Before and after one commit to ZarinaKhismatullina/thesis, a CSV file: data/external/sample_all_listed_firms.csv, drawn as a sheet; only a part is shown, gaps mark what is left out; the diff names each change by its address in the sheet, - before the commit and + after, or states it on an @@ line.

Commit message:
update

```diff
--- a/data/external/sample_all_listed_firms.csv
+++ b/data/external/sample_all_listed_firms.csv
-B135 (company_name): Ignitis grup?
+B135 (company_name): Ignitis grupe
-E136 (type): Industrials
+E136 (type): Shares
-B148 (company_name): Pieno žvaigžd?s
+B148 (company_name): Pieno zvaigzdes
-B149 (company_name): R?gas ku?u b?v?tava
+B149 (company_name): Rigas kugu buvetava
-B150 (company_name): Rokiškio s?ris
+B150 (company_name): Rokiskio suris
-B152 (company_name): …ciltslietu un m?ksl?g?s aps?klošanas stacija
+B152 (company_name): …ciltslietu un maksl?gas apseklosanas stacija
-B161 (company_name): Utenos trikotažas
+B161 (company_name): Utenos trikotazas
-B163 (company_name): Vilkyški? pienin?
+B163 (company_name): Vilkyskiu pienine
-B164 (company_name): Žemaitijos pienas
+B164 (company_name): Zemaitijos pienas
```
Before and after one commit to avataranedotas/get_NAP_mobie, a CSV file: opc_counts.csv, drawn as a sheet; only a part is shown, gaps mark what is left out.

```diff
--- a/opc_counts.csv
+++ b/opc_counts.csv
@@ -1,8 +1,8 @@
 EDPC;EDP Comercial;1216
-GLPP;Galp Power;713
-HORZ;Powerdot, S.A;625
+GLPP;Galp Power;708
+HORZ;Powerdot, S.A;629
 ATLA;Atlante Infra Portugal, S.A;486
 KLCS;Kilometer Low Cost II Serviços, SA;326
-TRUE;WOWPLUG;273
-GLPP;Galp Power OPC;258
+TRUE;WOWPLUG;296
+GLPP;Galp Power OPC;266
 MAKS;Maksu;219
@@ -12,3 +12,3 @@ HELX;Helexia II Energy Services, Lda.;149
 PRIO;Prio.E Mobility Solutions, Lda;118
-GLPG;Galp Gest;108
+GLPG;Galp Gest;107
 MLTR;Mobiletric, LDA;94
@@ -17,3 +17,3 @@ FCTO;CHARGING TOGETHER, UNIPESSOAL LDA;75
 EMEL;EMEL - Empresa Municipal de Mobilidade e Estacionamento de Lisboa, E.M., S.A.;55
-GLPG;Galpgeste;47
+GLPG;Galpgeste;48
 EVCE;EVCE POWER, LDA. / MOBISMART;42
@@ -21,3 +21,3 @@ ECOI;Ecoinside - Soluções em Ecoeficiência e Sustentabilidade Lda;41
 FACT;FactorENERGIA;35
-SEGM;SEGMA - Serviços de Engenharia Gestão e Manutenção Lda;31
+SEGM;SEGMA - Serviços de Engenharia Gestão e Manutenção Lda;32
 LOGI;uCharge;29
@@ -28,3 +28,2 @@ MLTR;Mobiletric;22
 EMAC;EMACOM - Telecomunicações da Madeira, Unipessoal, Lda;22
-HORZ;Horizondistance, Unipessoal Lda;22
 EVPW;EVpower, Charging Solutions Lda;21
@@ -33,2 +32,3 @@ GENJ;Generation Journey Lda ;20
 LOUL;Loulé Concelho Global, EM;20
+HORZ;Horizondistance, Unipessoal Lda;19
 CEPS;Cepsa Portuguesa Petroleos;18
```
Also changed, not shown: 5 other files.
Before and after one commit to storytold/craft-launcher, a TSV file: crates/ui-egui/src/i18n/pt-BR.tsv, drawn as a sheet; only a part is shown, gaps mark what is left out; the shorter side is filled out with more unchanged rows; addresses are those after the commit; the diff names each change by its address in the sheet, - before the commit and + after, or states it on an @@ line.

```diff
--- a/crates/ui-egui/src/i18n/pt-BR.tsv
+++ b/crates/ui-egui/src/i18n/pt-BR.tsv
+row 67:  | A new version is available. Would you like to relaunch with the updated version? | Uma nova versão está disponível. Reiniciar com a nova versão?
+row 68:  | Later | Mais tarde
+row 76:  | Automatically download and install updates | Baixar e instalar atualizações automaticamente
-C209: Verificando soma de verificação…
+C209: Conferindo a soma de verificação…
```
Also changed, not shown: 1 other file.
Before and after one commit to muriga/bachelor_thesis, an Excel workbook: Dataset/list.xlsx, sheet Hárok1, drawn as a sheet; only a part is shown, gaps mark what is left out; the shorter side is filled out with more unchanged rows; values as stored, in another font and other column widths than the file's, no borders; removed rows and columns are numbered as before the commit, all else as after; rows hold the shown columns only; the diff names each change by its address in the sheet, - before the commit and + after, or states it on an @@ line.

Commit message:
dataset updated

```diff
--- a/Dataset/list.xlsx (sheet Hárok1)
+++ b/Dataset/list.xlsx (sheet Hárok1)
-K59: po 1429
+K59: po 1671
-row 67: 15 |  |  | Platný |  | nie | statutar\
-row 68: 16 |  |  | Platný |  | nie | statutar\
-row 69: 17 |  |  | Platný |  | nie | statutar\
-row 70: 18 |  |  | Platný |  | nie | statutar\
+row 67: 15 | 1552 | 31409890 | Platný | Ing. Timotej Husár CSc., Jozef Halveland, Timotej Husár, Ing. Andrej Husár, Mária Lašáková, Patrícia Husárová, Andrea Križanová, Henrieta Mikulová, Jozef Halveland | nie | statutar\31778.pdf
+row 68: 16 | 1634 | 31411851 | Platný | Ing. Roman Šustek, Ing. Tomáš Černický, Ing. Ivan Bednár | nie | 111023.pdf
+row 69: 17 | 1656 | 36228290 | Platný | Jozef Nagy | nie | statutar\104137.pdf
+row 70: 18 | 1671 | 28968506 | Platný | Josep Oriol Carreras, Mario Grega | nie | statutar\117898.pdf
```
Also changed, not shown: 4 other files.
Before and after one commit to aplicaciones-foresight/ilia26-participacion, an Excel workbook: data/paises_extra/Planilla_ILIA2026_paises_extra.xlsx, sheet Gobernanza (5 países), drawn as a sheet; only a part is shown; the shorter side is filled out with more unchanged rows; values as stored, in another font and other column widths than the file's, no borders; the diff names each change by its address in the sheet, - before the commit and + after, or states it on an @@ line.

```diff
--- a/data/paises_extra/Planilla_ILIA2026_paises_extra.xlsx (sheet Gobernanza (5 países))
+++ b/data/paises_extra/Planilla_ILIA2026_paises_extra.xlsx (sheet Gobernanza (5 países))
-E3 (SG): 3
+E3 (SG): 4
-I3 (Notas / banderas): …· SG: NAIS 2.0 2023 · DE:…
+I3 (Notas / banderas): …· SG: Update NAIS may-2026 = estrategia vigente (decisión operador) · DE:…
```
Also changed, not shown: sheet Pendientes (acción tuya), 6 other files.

━━━━━━━━━━

# [PROBLEM STATEMENT]
Write the material out once more, keeping each line exact.

# [SOLUTION FOR THIS EXERCISE]
Before and after one commit to ZarinaKhismatullina/thesis, a CSV file: data/external/sample_all_listed_firms.csv, drawn as a sheet; only a part is shown, gaps mark what is left out; the diff names each change by its address in the sheet, - before the commit and + after, or states it on an @@ line.

Commit message:
update

```diff
--- a/data/external/sample_all_listed_firms.csv
+++ b/data/external/sample_all_listed_firms.csv
-B135 (company_name): Ignitis grup?
+B135 (company_name): Ignitis grupe
-E136 (type): Industrials
+E136 (type): Shares
-B148 (company_name): Pieno žvaigžd?s
+B148 (company_name): Pieno zvaigzdes
-B149 (company_name): R?gas ku?u b?v?tava
+B149 (company_name): Rigas kugu buvetava
-B150 (company_name): Rokiškio s?ris
+B150 (company_name): Rokiskio suris
-B152 (company_name): …ciltslietu un m?ksl?g?s aps?klošanas stacija
+B152 (company_name): …ciltslietu un maksl?gas apseklosanas stacija
-B161 (company_name): Utenos trikotažas
+B161 (company_name): Utenos trikotazas
-B163 (company_name): Vilkyški? pienin?
+B163 (company_name): Vilkyskiu pienine
-B164 (company_name): Žemaitijos pienas
+B164 (company_name): Zemaitijos pienas
```
Before and after one commit to avataranedotas/get_NAP_mobie, a CSV file: opc_counts.csv, drawn as a sheet; only a part is shown, gaps mark what is left out.

```diff
--- a/opc_counts.csv
+++ b/opc_counts.csv
@@ -1,8 +1,8 @@
 EDPC;EDP Comercial;1216
-GLPP;Galp Power;713
-HORZ;Powerdot, S.A;625
+GLPP;Galp Power;708
+HORZ;Powerdot, S.A;629
 ATLA;Atlante Infra Portugal, S.A;486
 KLCS;Kilometer Low Cost II Serviços, SA;326
-TRUE;WOWPLUG;273
-GLPP;Galp Power OPC;258
+TRUE;WOWPLUG;296
+GLPP;Galp Power OPC;266
 MAKS;Maksu;219
@@ -12,3 +12,3 @@ HELX;Helexia II Energy Services, Lda.;149
 PRIO;Prio.E Mobility Solutions, Lda;118
-GLPG;Galp Gest;108
+GLPG;Galp Gest;107
 MLTR;Mobiletric, LDA;94
@@ -17,3 +17,3 @@ FCTO;CHARGING TOGETHER, UNIPESSOAL LDA;75
 EMEL;EMEL - Empresa Municipal de Mobilidade e Estacionamento de Lisboa, E.M., S.A.;55
-GLPG;Galpgeste;47
+GLPG;Galpgeste;48
 EVCE;EVCE POWER, LDA. / MOBISMART;42
@@ -21,3 +21,3 @@ ECOI;Ecoinside - Soluções em Ecoeficiência e Sustentabilidade Lda;41
 FACT;FactorENERGIA;35
-SEGM;SEGMA - Serviços de Engenharia Gestão e Manutenção Lda;31
+SEGM;SEGMA - Serviços de Engenharia Gestão e Manutenção Lda;32
 LOGI;uCharge;29
@@ -28,3 +28,2 @@ MLTR;Mobiletric;22
 EMAC;EMACOM - Telecomunicações da Madeira, Unipessoal, Lda;22
-HORZ;Horizondistance, Unipessoal Lda;22
 EVPW;EVpower, Charging Solutions Lda;21
@@ -33,2 +32,3 @@ GENJ;Generation Journey Lda ;20
 LOUL;Loulé Concelho Global, EM;20
+HORZ;Horizondistance, Unipessoal Lda;19
 CEPS;Cepsa Portuguesa Petroleos;18
```
Also changed, not shown: 5 other files.
Before and after one commit to storytold/craft-launcher, a TSV file: crates/ui-egui/src/i18n/pt-BR.tsv, drawn as a sheet; only a part is shown, gaps mark what is left out; the shorter side is filled out with more unchanged rows; addresses are those after the commit; the diff names each change by its address in the sheet, - before the commit and + after, or states it on an @@ line.

```diff
--- a/crates/ui-egui/src/i18n/pt-BR.tsv
+++ b/crates/ui-egui/src/i18n/pt-BR.tsv
+row 67:  | A new version is available. Would you like to relaunch with the updated version? | Uma nova versão está disponível. Reiniciar com a nova versão?
+row 68:  | Later | Mais tarde
+row 76:  | Automatically download and install updates | Baixar e instalar atualizações automaticamente
-C209: Verificando soma de verificação…
+C209: Conferindo a soma de verificação…
```
Also changed, not shown: 1 other file.
Before and after one commit to muriga/bachelor_thesis, an Excel workbook: Dataset/list.xlsx, sheet Hárok1, drawn as a sheet; only a part is shown, gaps mark what is left out; the shorter side is filled out with more unchanged rows; values as stored, in another font and other column widths than the file's, no borders; removed rows and columns are numbered as before the commit, all else as after; rows hold the shown columns only; the diff names each change by its address in the sheet, - before the commit and + after, or states it on an @@ line.

Commit message:
dataset updated

```diff
--- a/Dataset/list.xlsx (sheet Hárok1)
+++ b/Dataset/list.xlsx (sheet Hárok1)
-K59: po 1429
+K59: po 1671
-row 67: 15 |  |  | Platný |  | nie | statutar\
-row 68: 16 |  |  | Platný |  | nie | statutar\
-row 69: 17 |  |  | Platný |  | nie | statutar\
-row 70: 18 |  |  | Platný |  | nie | statutar\
+row 67: 15 | 1552 | 31409890 | Platný | Ing. Timotej Husár CSc., Jozef Halveland, Timotej Husár, Ing. Andrej Husár, Mária Lašáková, Patrícia Husárová, Andrea Križanová, Henrieta Mikulová, Jozef Halveland | nie | statutar\31778.pdf
+row 68: 16 | 1634 | 31411851 | Platný | Ing. Roman Šustek, Ing. Tomáš Černický, Ing. Ivan Bednár | nie | 111023.pdf
+row 69: 17 | 1656 | 36228290 | Platný | Jozef Nagy | nie | statutar\104137.pdf
+row 70: 18 | 1671 | 28968506 | Platný | Josep Oriol Carreras, Mario Grega | nie | statutar\117898.pdf
```
Also changed, not shown: 4 other files.
Before and after one commit to aplicaciones-foresight/ilia26-participacion, an Excel workbook: data/paises_extra/Planilla_ILIA2026_paises_extra.xlsx, sheet Gobernanza (5 países), drawn as a sheet; only a part is shown; the shorter side is filled out with more unchanged rows; values as stored, in another font and other column widths than the file's, no borders; the diff names each change by its address in the sheet, - before the commit and + after, or states it on an @@ line.

```diff
--- a/data/paises_extra/Planilla_ILIA2026_paises_extra.xlsx (sheet Gobernanza (5 países))
+++ b/data/paises_extra/Planilla_ILIA2026_paises_extra.xlsx (sheet Gobernanza (5 países))
-E3 (SG): 3
+E3 (SG): 4
-I3 (Notas / banderas): …· SG: NAIS 2.0 2023 · DE:…
+I3 (Notas / banderas): …· SG: Update NAIS may-2026 = estrategia vigente (decisión operador) · DE:…
```
Also changed, not shown: sheet Pendientes (acción tuya), 6 other files.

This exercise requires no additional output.